> [TASK]:
Among the entries below, take the line with "Before and after one commit to moheshmohan/AutoCut, a" and the line with "Also changed, not shown: sheet", and output them and every line between them exactly, with nothing else.

> [LISTED ENTRIES]:
..............................

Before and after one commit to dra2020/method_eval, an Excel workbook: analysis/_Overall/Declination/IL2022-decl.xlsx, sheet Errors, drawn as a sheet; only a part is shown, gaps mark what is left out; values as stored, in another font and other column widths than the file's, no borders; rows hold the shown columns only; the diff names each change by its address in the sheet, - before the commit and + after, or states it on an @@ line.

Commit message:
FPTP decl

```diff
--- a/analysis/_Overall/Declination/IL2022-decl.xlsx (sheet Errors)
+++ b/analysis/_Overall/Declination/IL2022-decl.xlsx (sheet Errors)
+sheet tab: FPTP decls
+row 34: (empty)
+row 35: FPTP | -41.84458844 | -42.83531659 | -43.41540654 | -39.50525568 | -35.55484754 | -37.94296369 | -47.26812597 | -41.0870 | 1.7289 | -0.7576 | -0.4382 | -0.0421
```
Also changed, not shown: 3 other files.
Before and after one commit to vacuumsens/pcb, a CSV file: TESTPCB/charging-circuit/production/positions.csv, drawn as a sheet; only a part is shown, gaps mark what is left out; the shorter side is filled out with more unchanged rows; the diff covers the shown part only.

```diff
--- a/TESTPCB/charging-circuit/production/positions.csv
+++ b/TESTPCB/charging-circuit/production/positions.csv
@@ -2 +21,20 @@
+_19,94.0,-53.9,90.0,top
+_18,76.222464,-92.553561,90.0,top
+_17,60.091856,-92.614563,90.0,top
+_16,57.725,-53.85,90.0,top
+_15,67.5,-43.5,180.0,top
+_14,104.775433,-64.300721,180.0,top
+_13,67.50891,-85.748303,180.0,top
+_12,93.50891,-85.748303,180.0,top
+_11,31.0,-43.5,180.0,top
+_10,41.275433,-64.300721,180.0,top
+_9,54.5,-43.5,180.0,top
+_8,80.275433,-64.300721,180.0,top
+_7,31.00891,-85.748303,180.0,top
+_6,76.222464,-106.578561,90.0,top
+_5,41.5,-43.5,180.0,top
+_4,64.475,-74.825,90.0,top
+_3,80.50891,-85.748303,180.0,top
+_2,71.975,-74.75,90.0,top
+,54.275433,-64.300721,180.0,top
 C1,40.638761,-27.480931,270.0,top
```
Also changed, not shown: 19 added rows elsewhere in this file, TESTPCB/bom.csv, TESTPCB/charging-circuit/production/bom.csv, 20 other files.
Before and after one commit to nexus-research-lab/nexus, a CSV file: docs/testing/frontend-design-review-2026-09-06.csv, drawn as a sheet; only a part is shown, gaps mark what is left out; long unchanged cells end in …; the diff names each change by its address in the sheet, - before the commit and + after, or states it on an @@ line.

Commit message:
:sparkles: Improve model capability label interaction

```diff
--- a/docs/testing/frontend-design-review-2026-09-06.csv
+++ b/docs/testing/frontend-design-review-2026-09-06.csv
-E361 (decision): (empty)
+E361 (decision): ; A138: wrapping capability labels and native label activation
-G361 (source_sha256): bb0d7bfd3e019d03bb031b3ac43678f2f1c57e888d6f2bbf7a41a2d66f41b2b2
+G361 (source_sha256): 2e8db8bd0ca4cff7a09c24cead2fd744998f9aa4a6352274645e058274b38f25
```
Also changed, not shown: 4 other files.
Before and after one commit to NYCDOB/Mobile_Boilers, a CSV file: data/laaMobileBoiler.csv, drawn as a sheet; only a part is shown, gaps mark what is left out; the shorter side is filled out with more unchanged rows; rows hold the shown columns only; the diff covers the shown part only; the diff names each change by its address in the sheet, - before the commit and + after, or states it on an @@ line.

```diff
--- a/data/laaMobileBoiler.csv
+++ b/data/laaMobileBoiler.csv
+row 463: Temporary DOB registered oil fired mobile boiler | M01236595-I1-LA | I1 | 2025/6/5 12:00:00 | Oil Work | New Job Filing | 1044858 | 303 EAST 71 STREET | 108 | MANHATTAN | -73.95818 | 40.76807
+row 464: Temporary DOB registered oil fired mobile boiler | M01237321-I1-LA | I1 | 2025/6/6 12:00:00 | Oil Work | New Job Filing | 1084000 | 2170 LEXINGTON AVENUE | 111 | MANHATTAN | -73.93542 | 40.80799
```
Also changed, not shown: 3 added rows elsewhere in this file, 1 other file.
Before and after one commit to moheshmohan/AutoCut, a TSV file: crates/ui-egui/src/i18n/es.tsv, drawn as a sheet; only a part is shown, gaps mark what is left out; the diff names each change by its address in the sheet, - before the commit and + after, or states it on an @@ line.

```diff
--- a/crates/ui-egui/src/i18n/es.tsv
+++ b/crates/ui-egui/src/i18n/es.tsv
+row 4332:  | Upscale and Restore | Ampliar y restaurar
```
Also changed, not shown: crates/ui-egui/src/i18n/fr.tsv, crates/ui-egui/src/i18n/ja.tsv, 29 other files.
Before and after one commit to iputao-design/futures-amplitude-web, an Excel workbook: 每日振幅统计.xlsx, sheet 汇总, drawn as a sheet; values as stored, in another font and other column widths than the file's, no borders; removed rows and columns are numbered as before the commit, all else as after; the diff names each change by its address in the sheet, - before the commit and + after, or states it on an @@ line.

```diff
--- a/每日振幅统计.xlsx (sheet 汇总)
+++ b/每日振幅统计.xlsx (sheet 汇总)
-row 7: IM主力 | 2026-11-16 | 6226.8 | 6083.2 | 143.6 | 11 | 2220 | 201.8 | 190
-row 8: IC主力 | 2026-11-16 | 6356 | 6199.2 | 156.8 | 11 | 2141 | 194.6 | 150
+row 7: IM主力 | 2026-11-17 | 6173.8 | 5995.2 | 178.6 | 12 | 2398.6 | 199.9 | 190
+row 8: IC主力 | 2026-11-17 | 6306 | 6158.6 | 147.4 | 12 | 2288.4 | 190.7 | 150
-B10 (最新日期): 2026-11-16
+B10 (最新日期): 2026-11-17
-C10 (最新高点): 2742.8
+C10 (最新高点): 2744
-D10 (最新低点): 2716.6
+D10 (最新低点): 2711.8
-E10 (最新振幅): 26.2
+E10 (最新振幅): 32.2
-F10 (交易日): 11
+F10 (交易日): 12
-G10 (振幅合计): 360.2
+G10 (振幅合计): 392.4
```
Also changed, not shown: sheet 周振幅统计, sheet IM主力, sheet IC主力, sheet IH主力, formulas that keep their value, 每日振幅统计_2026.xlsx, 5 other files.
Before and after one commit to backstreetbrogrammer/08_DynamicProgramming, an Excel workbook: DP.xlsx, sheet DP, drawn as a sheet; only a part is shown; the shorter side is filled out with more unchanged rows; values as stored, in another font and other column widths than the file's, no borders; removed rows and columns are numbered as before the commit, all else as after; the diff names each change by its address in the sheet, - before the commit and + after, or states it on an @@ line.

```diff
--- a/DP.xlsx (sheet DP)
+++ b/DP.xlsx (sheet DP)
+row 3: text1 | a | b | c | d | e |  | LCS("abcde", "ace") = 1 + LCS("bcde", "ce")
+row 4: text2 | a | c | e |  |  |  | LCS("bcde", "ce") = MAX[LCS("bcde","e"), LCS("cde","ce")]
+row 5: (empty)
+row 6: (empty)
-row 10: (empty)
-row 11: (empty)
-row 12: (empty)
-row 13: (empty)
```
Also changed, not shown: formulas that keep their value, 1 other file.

..............................

> [ANSWER FOR THIS EXERCISE]:
Before and after one commit to moheshmohan/AutoCut, a TSV file: crates/ui-egui/src/i18n/es.tsv, drawn as a sheet; only a part is shown, gaps mark what is left out; the diff names each change by its address in the sheet, - before the commit and + after, or states it on an @@ line.

```diff
--- a/crates/ui-egui/src/i18n/es.tsv
+++ b/crates/ui-egui/src/i18n/es.tsv
+row 4332:  | Upscale and Restore | Ampliar y restaurar
```
Also changed, not shown: crates/ui-egui/src/i18n/fr.tsv, crates/ui-egui/src/i18n/ja.tsv, 29 other files.
Before and after one commit to iputao-design/futures-amplitude-web, an Excel workbook: 每日振幅统计.xlsx, sheet 汇总, drawn as a sheet; values as stored, in another font and other column widths than the file's, no borders; removed rows and columns are numbered as before the commit, all else as after; the diff names each change by its address in the sheet, - before the commit and + after, or states it on an @@ line.

```diff
--- a/每日振幅统计.xlsx (sheet 汇总)
+++ b/每日振幅统计.xlsx (sheet 汇总)
-row 7: IM主力 | 2026-11-16 | 6226.8 | 6083.2 | 143.6 | 11 | 2220 | 201.8 | 190
-row 8: IC主力 | 2026-11-16 | 6356 | 6199.2 | 156.8 | 11 | 2141 | 194.6 | 150
+row 7: IM主力 | 2026-11-17 | 6173.8 | 5995.2 | 178.6 | 12 | 2398.6 | 199.9 | 190
+row 8: IC主力 | 2026-11-17 | 6306 | 6158.6 | 147.4 | 12 | 2288.4 | 190.7 | 150
-B10 (最新日期): 2026-11-16
+B10 (最新日期): 2026-11-17
-C10 (最新高点): 2742.8
+C10 (最新高点): 2744
-D10 (最新低点): 2716.6
+D10 (最新低点): 2711.8
-E10 (最新振幅): 26.2
+E10 (最新振幅): 32.2
-F10 (交易日): 11
+F10 (交易日): 12
-G10 (振幅合计): 360.2
+G10 (振幅合计): 392.4
```
Also changed, not shown: sheet 周振幅统计, sheet IM主力, sheet IC主力, sheet IH主力, formulas that keep their value, 每日振幅统计_2026.xlsx, 5 other files.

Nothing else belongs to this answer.